  • 23 11-04-2009 at 12:40 pm

    qwiggles said...

    David, get over yourself. If you’ve read anything I’ve written in this thread you’ll see that I liked the song and found the album it was on only because I was looking for more songs by Sad Brad Smith. All I “broke” was that the song appeared to be on an album and would potentially have eligibility issues because of it. I also commented — not in my apparently inciting LA Times blog comment but here — on how it seemed strange to me that the tracklist disappeared, which I’ve never seen before on last.fm in my 4 years using the site. I never said, either here or there, “I hope this song runs into eligibility issues!” and I perhaps naively saw pointing out this possible drawback as a way to comment on its nomination possibility rather than as a means to expose the terrible secrets of SBS. I figured, in fact, that it already would’ve been exposed to the people who counted if it was a problem.

    I own the song on iTunes now — do you? Maybe you could buy it, too, instead of talking at length about what a kitten stomper I am.

    I’m sorry my pointing this out apparently led to Paramount saying “hm,” but I’m not sure how responsible I should feel. If the song actually did not exist independent of the movie, my pointing out that it seemed to be on an album would mean nothing — I’d be proven wrong and SBS would be fully capable of running a campaign without feeling like he’d get in trouble. If, as Kris seems to be implying and as seems likely, the song listed on the album is what he recorded for the movie, than I have no idea why Paramount might think there was cause for concern either — wouldn’t they just say, yup, that’s a clip from our song; his album’s not out yet; the rights to that song are ours?

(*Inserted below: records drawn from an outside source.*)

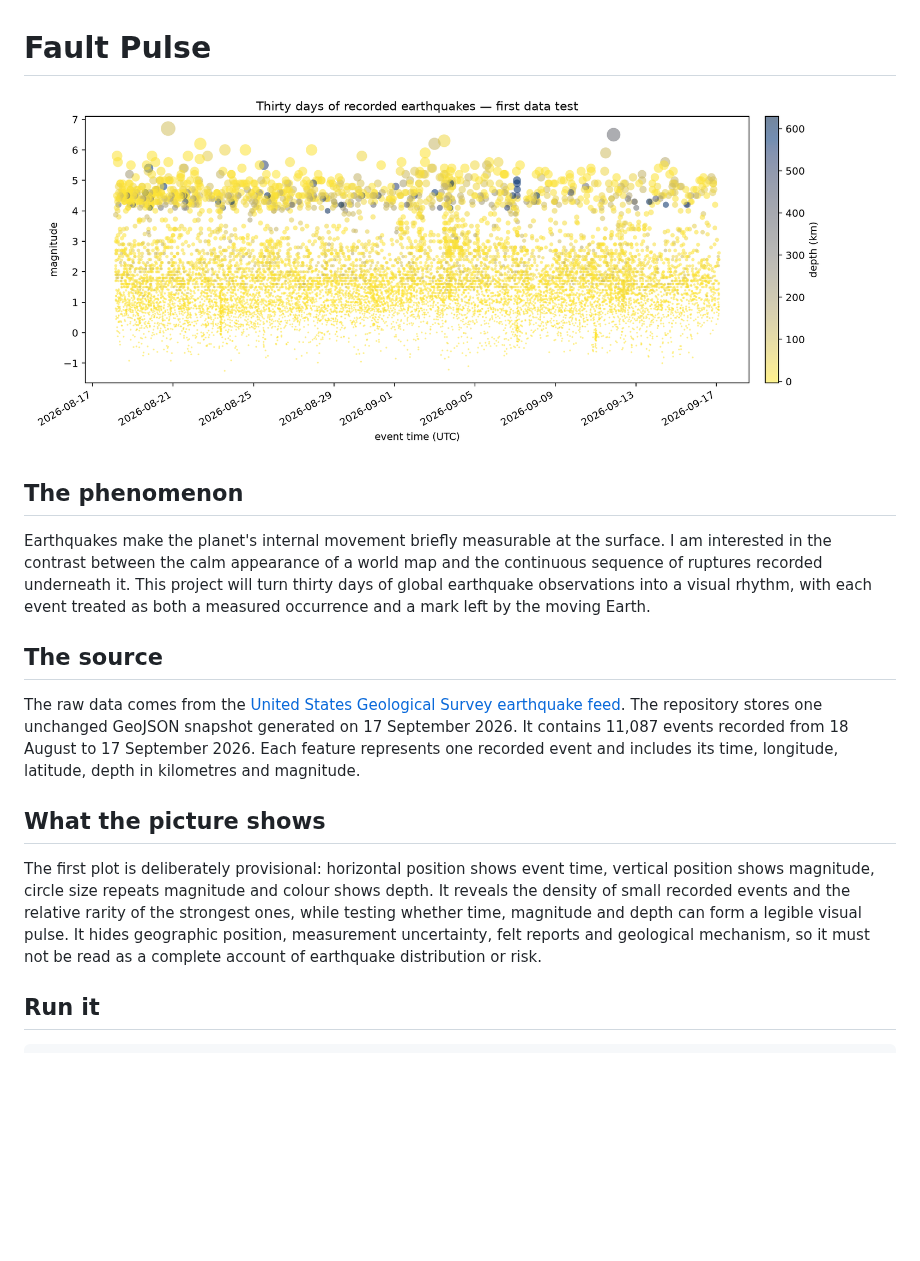
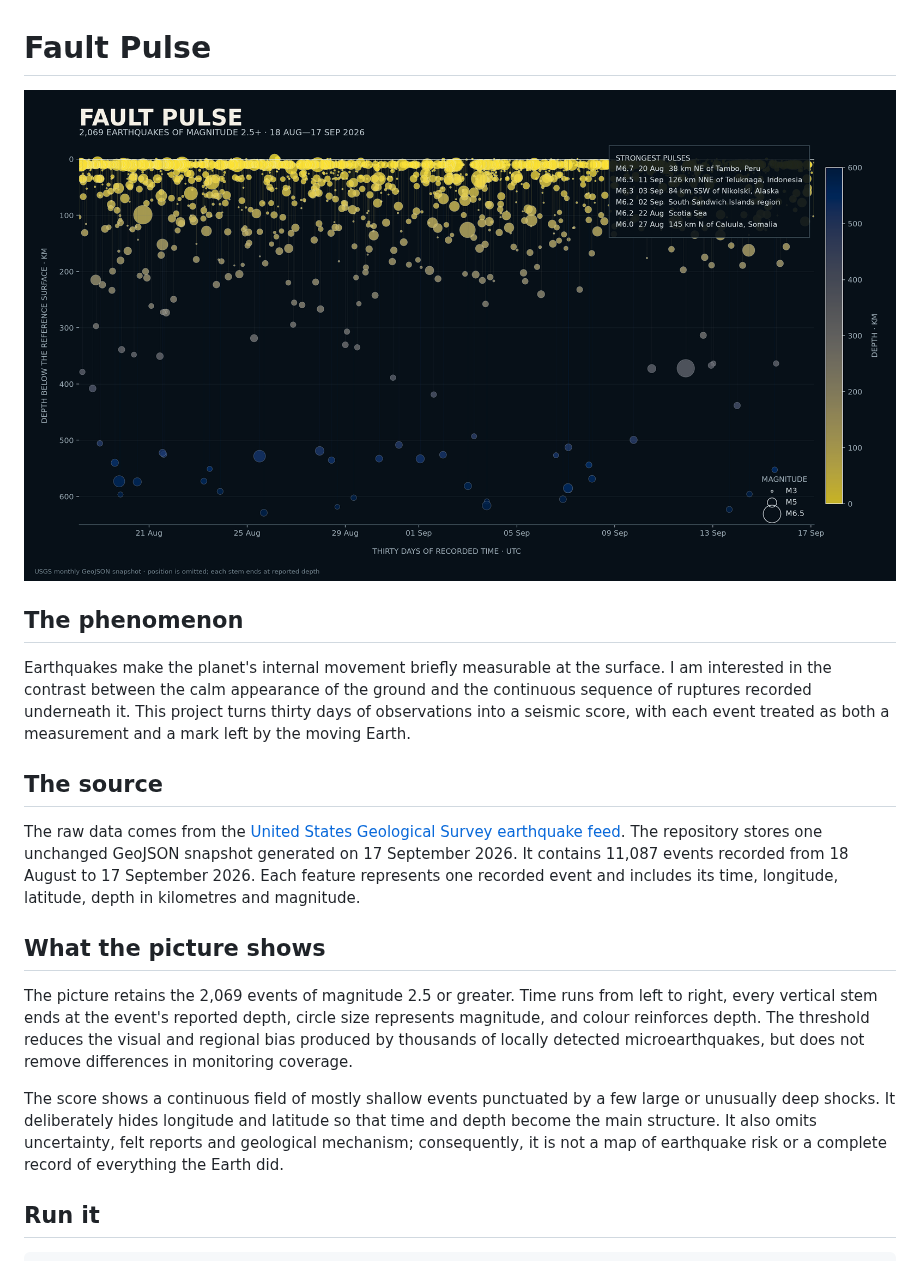
Before and after one commit to IceyHikari/fault-pulse, a Markdown page: README.md, the part around the change. GitHub-like rendering; pictures changed too: out/plot.png; blank space fills up the shorter version.

Commit message:
turn the earthquake data into a seismic score

```diff
--- a/README.md
+++ b/README.md
@@ -5,11 +5,10 @@
 ## The phenomenon
 
 Earthquakes make the planet's internal movement briefly measurable at the
-surface. I am interested in the contrast between the calm appearance of a world
-map and the continuous sequence of ruptures recorded underneath it. This project
-will turn thirty days of global earthquake observations into a visual rhythm,
-with each event treated as both a measured occurrence and a mark left by the
-moving Earth.
+surface. I am interested in the contrast between the calm appearance of the
+ground and the continuous sequence of ruptures recorded underneath it. This
+project turns thirty days of observations into a seismic score, with each event
+treated as both a measurement and a mark left by the moving Earth.
 
 ## The source
 
@@ -22,13 +21,17 @@ latitude, depth in kilometres and magnitude.
 
 ## What the picture shows
 
-The first plot is deliberately provisional: horizontal position shows event
-time, vertical position shows magnitude, circle size repeats magnitude and colour
-shows depth. It reveals the density of small recorded events and the relative
-rarity of the strongest ones, while testing whether time, magnitude and depth can
-form a legible visual pulse. It hides geographic position, measurement
-uncertainty, felt reports and geological mechanism, so it must not be read as a
-complete account of earthquake distribution or risk.
+The picture retains the 2,069 events of magnitude 2.5 or greater. Time runs from
+left to right, every vertical stem ends at the event's reported depth, circle
+size represents magnitude, and colour reinforces depth. The threshold reduces
+the visual and regional bias produced by thousands of locally detected
+microearthquakes, but does not remove differences in monitoring coverage.
+
+The score shows a continuous field of mostly shallow events punctuated by a few
+large or unusually deep shocks. It deliberately hides longitude and latitude so
+that time and depth become the main structure. It also omits uncertainty, felt
+reports and geological mechanism; consequently, it is not a map of earthquake
+risk or a complete record of everything the Earth did.
 
 ## Run it
 
```
Also changed, not shown: PROCESS.md (+22 -0 lines), 1 other file.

    Kris, I hadn’t answered whether it was the full song because at the time, you hadn’t asked — your comment was initially a terse “All I can tell you is you’re wrong.” Anyway, no, the 30 second snippet I heard began at the “take the time to take apart / each brick that sits outside your heart / and look around you” verse. That in itself means nothing: the clip has strangely been replaced with a clip from SBS’s song “Sure” so I can’t confirm whether it’s been excerpted from the single now in release or an earlier version. So sure, the album could have been assembled at the same time as the film. The most concrete argument I ever made on the subject was that there was an album, that “Help Yourself” was on it, and that at least Reitman probably knew about it, it being the song for his movie and all.

    I never had my hand in the jar with all the stuff about the song preexisting in fragments because I know nothing about it: you’ve spoken with them, not me. I will say that the song seems to be about a group of people who love someone in a troubled phase in his/her life believing in that person and giving him/her space to bounce back and help them, but only after helping him/herself. I don’t want to be the crank saying “that’s not quite the movie!” because of course you can draw parallels, but “the emotions of the movie inspired me to rewrite the song” is always the kind of hazy argument you have to accept or reject on the word of the person saying it. So forgive me, not knowing this guy, and having no real evidence in the lovely song, if I see no reason to just believe that.

  • 24 1-11-2010 at 8:41 pm

    Laura said...

    Haha, you were the one who twittered Jason Reitman about his first kiss in Kindergarted Cop. I also completely agree that the ruling should be changed.